The church I grew up in didn’t have much more on its church calendar than a weekly potluck, and although I certainly don’t follow the Church calendar religiously, I have come to love it with all its reminders of who we are in relation to Christ. The Lenten season, in particular, is one I love to observe, partly because of how much richer it makes Easter, just like winter. Those who have lived in Southern California their whole lives might not understand this too well, but I truly love and enjoy the freezing temperatures, not just for the sometimes beauty of the snow and ice, and not even just for variety in life, but for how wonderful spring is after that cold, dead time. How much more do I appreciate the new, tender life poking out of the hard, frozen ground when it has come after months of seeming death! As a former Seattleite, I can attest to the same feeling on a sunny day after weeks or even months of gray, drizzly rain. After Lent, a time of dying to self, Easter, with its promise of new life, is glorious!
The Lenten season is a time of willing surrender, a time of service and giving, a time of prayer.
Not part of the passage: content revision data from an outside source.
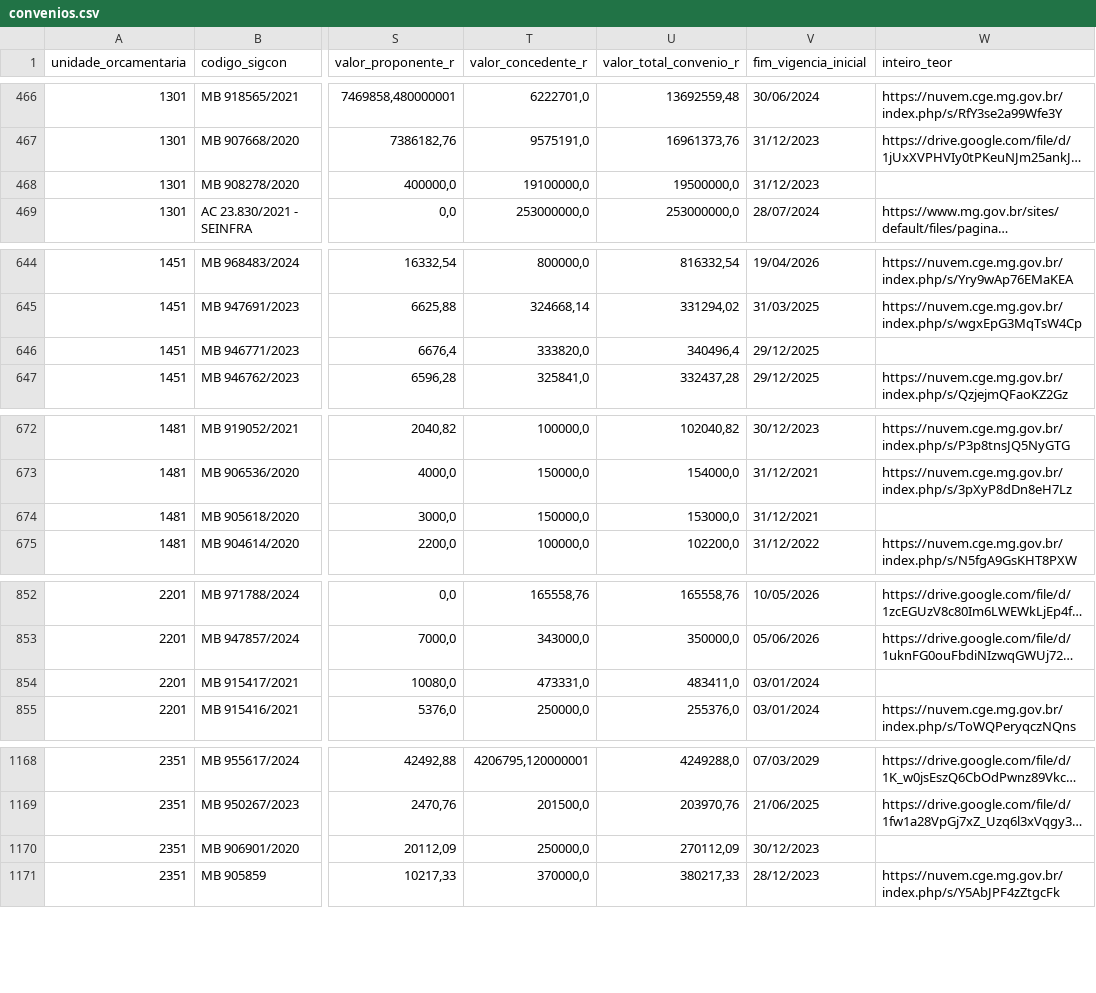
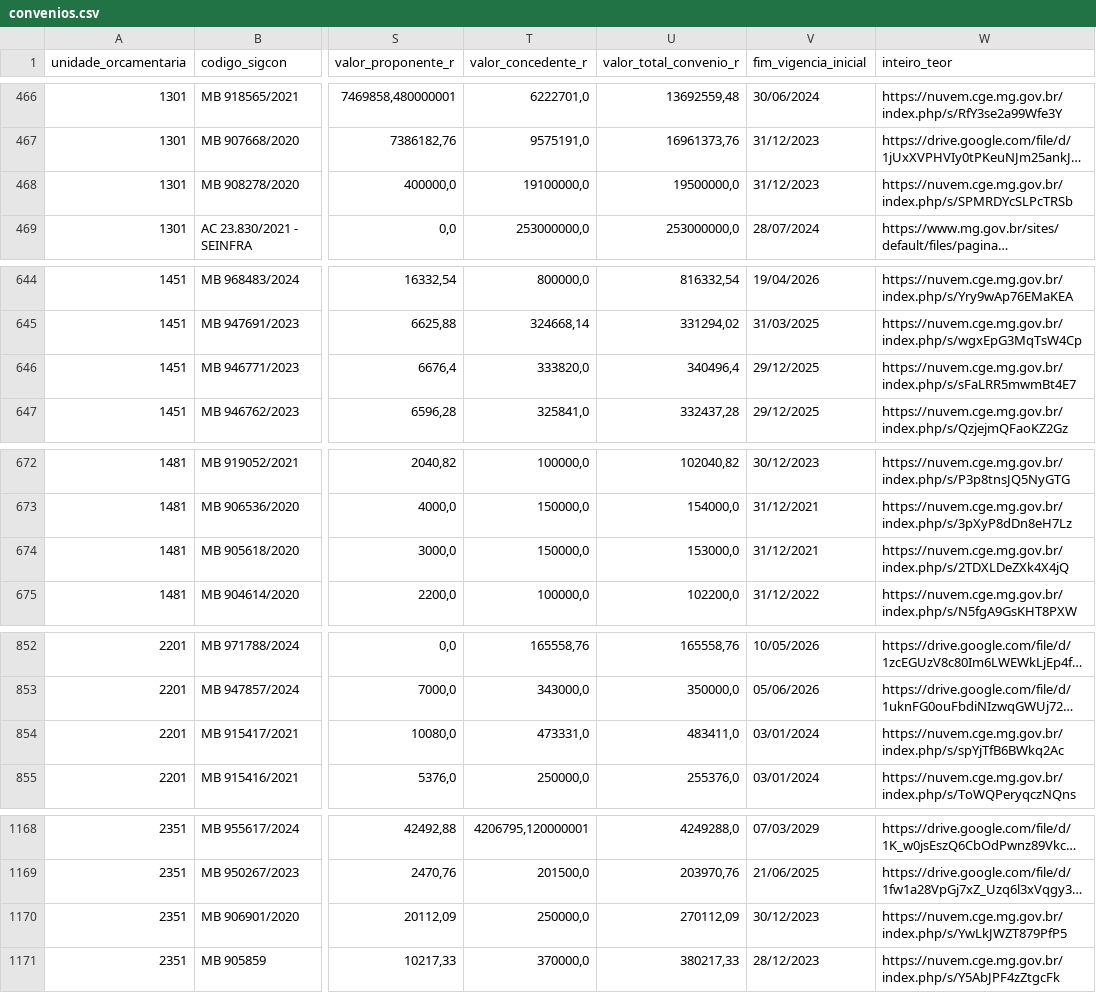
Before and after one commit to transparencia-mg/portal_convenios_entrada, a CSV file: dataset/data/convenios.csv, drawn as a sheet; only a part is shown, gaps mark what is left out; long unchanged cells end in …; the diff covers the shown part only; the diff names each change by its address in the sheet, - before the commit and + after, or states it on an @@ line.

```diff
--- a/dataset/data/convenios.csv
+++ b/dataset/data/convenios.csv
-W468 (inteiro_teor): (empty)
+W468 (inteiro_teor): https://nuvem.cge.mg.gov.br/index.php/s/SPMRDYcSLPcTRSb
-W646 (inteiro_teor): (empty)
+W646 (inteiro_teor): https://nuvem.cge.mg.gov.br/index.php/s/sFaLRR5mwmBt4E7
-W674 (inteiro_teor): (empty)
+W674 (inteiro_teor): https://nuvem.cge.mg.gov.br/index.php/s/2TDXLDeZXk4X4jQ
-W854 (inteiro_teor): (empty)
+W854 (inteiro_teor): https://nuvem.cge.mg.gov.br/index.php/s/spYjTfB6BWkq2Ac
-W1170 (inteiro_teor): (empty)
+W1170 (inteiro_teor): https://nuvem.cge.mg.gov.br/index.php/s/YwLkJWZT879PfP5
```
Also changed, not shown: 35 edited cells elsewhere in this file, 4 other files.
Yes, these are things we need to be doing all year long, but this is a focused time for these things, to remember them, to get in the habit of doing them. The forty days of fasting also remind me of Jesus fasting in the wilderness for forty days after His baptism, before He began His ministry. I have a sense of following in His footsteps in a tiny way. Sometimes a great ministry is born out of a giving up. As I surrender something for a time, I remember the great surrender He made when He chose to leave His place of majesty in Heaven to humble Himself for a time here on Earth. Every time I long for whatever it is I gave up, I am reminded of all He gave up for our sake, and I can thank Him. Ideally, it is a time of humility and gratitude.
I always have a little trouble deciding what I will fast from each year. I have fasted from chocolate or sugar numerous times, but I haven’t been sure in the past couple of years whether I’m doing that with pure motives or whether I’m really doing it to lose a few pounds. I have fasted from listening to music in the car–I spent the time in prayer instead–and it turned out to be a beautiful time for me. I loved that I was not only fasting, but also adding something good at the same time.
This year, I thought about what was distracting me from my time with Him after lunch every day and decided to give up those things. I decided on four: novels/biographies/autobiographies (basically anything that tells a story), the comics (which I read without fail every day), email and texts during my quiet time, and sweets after lunch. In addition, my friend found a good family Lenten calendar that I plan to use with my kids every day so I can teach them this practice, as well.
My legalistic side needs to be told that if I forget or fail any time during Lent, God will not love me less. I am not doing this in expectation that I will do it all perfectly. I certainly don’t have to do it at all! I’m only doing it in order to experience Jesus a little more, to follow His footsteps in a very small way, to help a new good habit grow, and to make Easter that much better!
If you plan to participate in Lent, will you comment below and tell me how you plan to do it?